Chris drove and I was starving, so I tried my hand at using the Yelp app to find a lunch spot. Crazy I know! Chris is the master restaurant finder; I should leave this to him. Or maybe I could find out how he works his magic.  Turns out, it’s not that magical lol. Skip ahead to the next paragraph if you know how to Yelp. For my fellow luddites, it’s ridiculously simple. Open up the Yelp app and search for restaurants in the area. Click the Map button (upper right) to switch to the map view, drag to the general area you’d like to eat, then click Redo Search In This Area at the bottom of the map. Flip back and forth between List and Map views to find just what you’re looking for. Fantastic!

Yelp didn’t let us down. Based on location and reviews, I chose the Tioga Trails Cafe in Owego. How good was it? Chris gave it a 5-star Yelp review on our way out; that speaks volumes given his high standards.

Tioga Trails Cafe

The cafe is housed in a former furniture store in historic downtown Owego; the space is roomy and sports a bar, stage and dance floor.
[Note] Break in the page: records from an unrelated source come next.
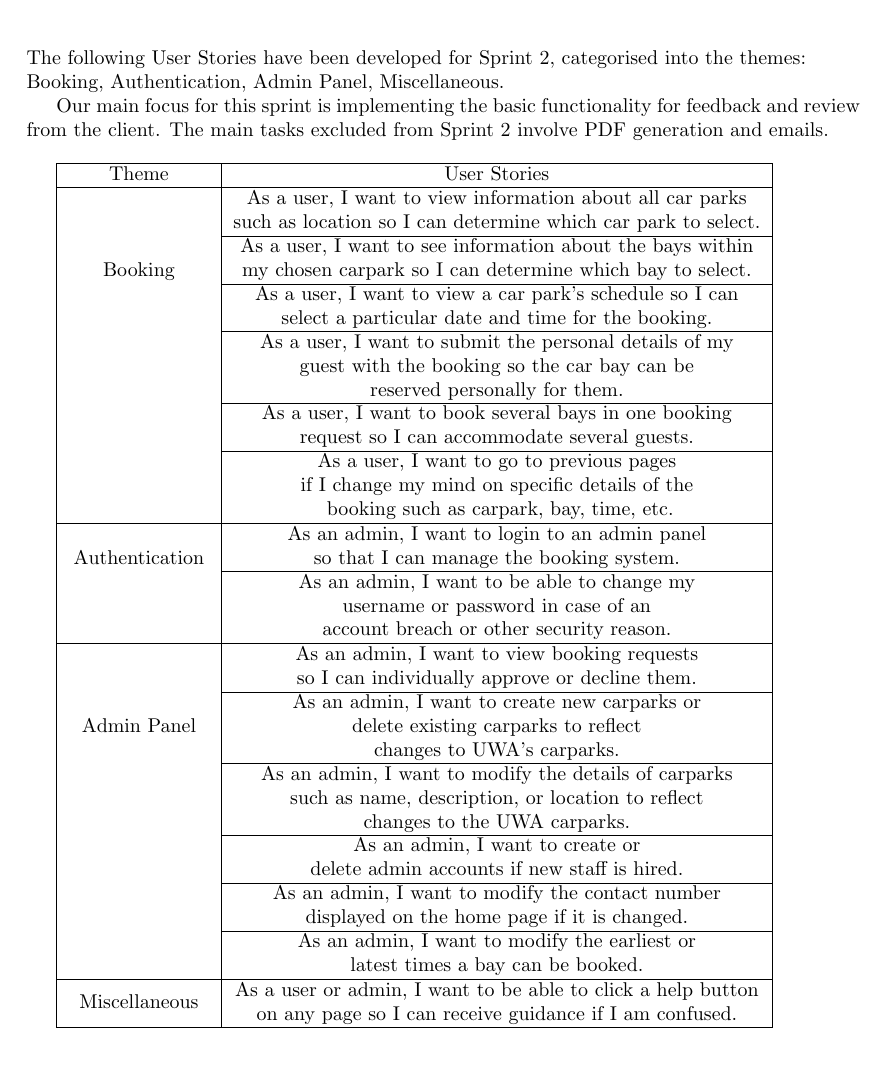
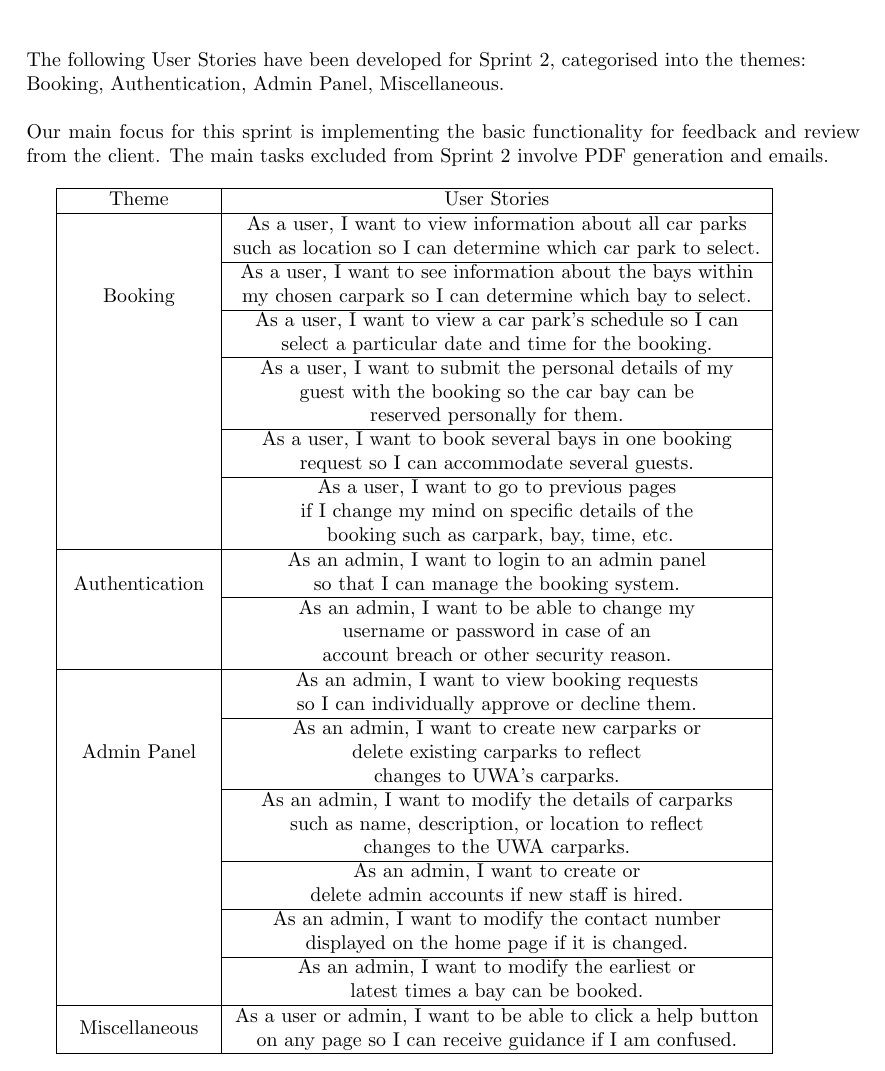
Before and after one commit to zollf/CITS3200, a LaTeX document (docs/UserStories/User Stories.tex): part of the page, cut so that both start at the same text. Compiled offline with pdfLaTeX.

Commit message:
Fixed indent, added new line spacing

```diff
--- a/docs/UserStories/User Stories.tex
+++ b/docs/UserStories/User Stories.tex
@@ -14,8 +14,9 @@
 
 \noindent
 The following User Stories have been developed for Sprint 2, categorised into the themes: \\
-Booking, Authentication, Admin Panel, Miscellaneous.
+Booking, Authentication, Admin Panel, Miscellaneous.\vspace{\baselineskip}
 
+\noindent
 Our main focus for this sprint is implementing the basic functionality for feedback and review from the client.
 The main tasks excluded from Sprint 2 involve PDF generation and emails.
 
```
Also changed, not shown: docs/UserStories/User Stories.pdf.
April and George are the charming owners who were also our wait staff; April managed to make each of us feel we’d ordered the most delicious item on the menu. In short order, we polished off a Caesar salad, cheddar bacon chicken sandwich, southwestern burger, grilled veggie wrap, and cajun waffle fries. All were delicious. I look forward to coming back in nicer weather to experience the cafe’s rooftop beer garden and to wander the streets of this quaint town.

Matthew and Chris eating at the Tioga Trails Cafe. Julie, why are you interrupting this delicious meal?
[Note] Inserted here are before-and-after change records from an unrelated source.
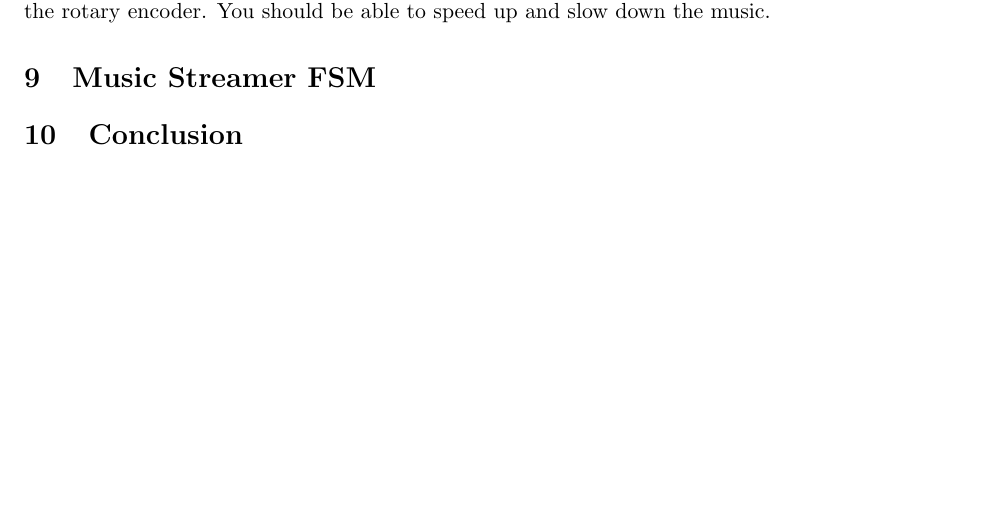
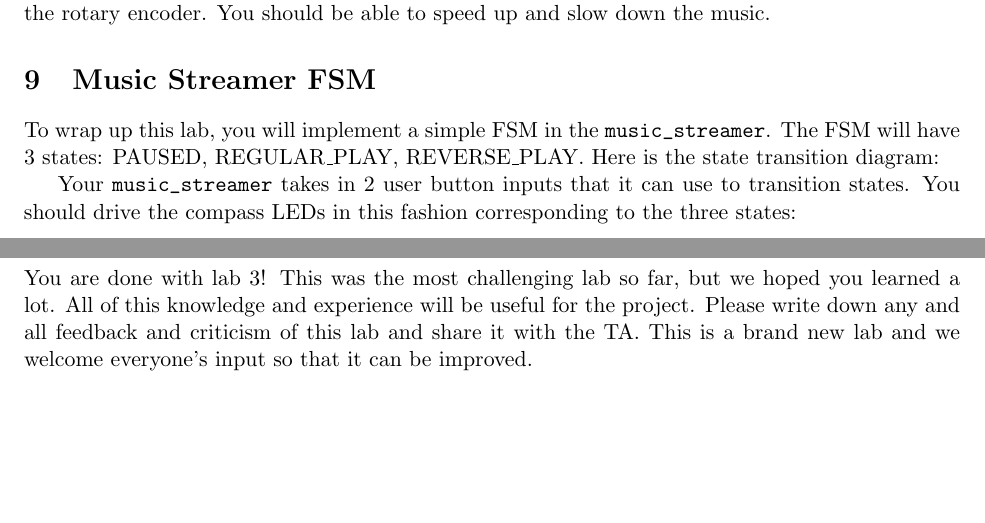
Before and after one commit to EECS150/labs_fa16, a LaTeX document (lab3/lab3_spec.tex): part of page 9 of 9 before the commit and two parts of pages 9 and 10 of 10 after it, the two joined at a grey line, cut so that both start at the same text, the shorter picture padded with empty space. Compiled offline with pdfLaTeX.

Commit message:
lab3 spec full outline + text done except for fsm part

```diff
--- a/lab3/lab3_spec.tex
+++ b/lab3/lab3_spec.tex
@@ -267,8 +267,15 @@ Let's begin using the new user inputs we now have a well defined interface to. S
 Try this out on the FPGA and see that you have control of your \verb|music_streamer|'s tempo using the rotary encoder. You should be able to speed up and slow down the music.
 
 \section{Music Streamer FSM}
+To wrap up this lab, you will implement a simple FSM in the \verb|music_streamer|. The FSM will have 3 states: PAUSED, REGULAR\_PLAY, REVERSE\_PLAY. Here is the state transition diagram:
 
+% ATTACH FSM DIAGRAM HERE
+
+Your \verb|music_streamer| takes in 2 user button inputs that it can use to transition states. You should drive the compass LEDs in this fashion corresponding to the three states:
+
+% SPECIFY HOW LEDs SHOULD BE DRIVEN TO DISPLAY STATE
 
 \section{Conclusion}
+You are done with lab 3! This was the most challenging lab so far, but we hoped you learned a lot. All of this knowledge and experience will be useful for the project. Please write down any and all feedback and criticism of this lab and share it with the TA. This is a brand new lab and we welcome everyone's input so that it can be improved.
 
 \end{document}
```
I tried to drive after lunch, but food coma set in and Chris took the wheel again. Since we were heading to the site of Woodstock, Chris put on a playlist comprised of bands that played the epic music festival; Matthew and I conked out to the likes of Arlo Guthrie and The Who. The weather grew steadily worse, so when we pulled up to the Museum at Bethel Woods and found that the parking lot was 100 yds away, Chris kindly dropped us off. We were impressed from the get-go; the buildings and surrounding gardens are beautifully appointed, and what a museum! We planned to blow through in about an hour and instead stayed close to two hours.

The Museum at Bethel Woods

The experience started with a broad overview of Woodstock and quoted the Life magazine article: “The original plan was for an outdoor rock festival, “three days of peace and music” in the Catskill village of Woodstock. What the young promoters got was the third largest city in New York state, population 400,000 (give or take 100,000), location Max Yasgur’s dairy farm near the town of White Lake.”

Quote from a Woodstock attendee

We then hopped back in time to the 1950s and walked through the economic, social, and political events that set the stage for the momentous show. The final exhibits delved deep into the music and fan experience. The museum has an impressive collection of film footage and there are movies throughout, the best of which are projected on big screens, one in a theater and one a large rotunda. The theater production offered a mind-blowing walk through the 3-day concert, showing live footage of the performances; this is a must-see for music fans. I was most moved by Jimi Hendryx’s rendition of The Star Spangled Banner; there were no words, and yet it was a poignant statmement of the current social and political turmoil. A few of my favorite fun facts: the Merry Pranksters from Portland, OR was one of the first caravans to leave for Woodstock; the cars and buses caused a 10-mile traffic jam that closed down NY Route 17B and performers had to be flown in by helicopter; Sha-Na-Na performed (what?). What a fun stop; the $15 admission is well worth it!

Chris and Matthew at The Museum of Bethel Woods. There's a movie showing inside the bus!

We polished off the drive to the Hampton Inn Harriman Woodbury and finished the day with dinner at Bourbon Street Bar & Grill and dessert from the Mr. Cone ice cream stand.

Bourbon Street Bar & Grill

The Everything Wings from Bourbon Street were phenomenal, coated with a mix of cajun spices and their award-winning bourbon sauce.

Mr. Cone ice cream stand

Mr. Cone offers Perry’s ice cream in various delectable forms. Me and Perry’s go way back; we’d regularly walk a mile to the ice cream stand on Keuka Lake. Worth every step!

This post is part of a Trip Summary: Woodstock, West Point, and Cooperstown Trip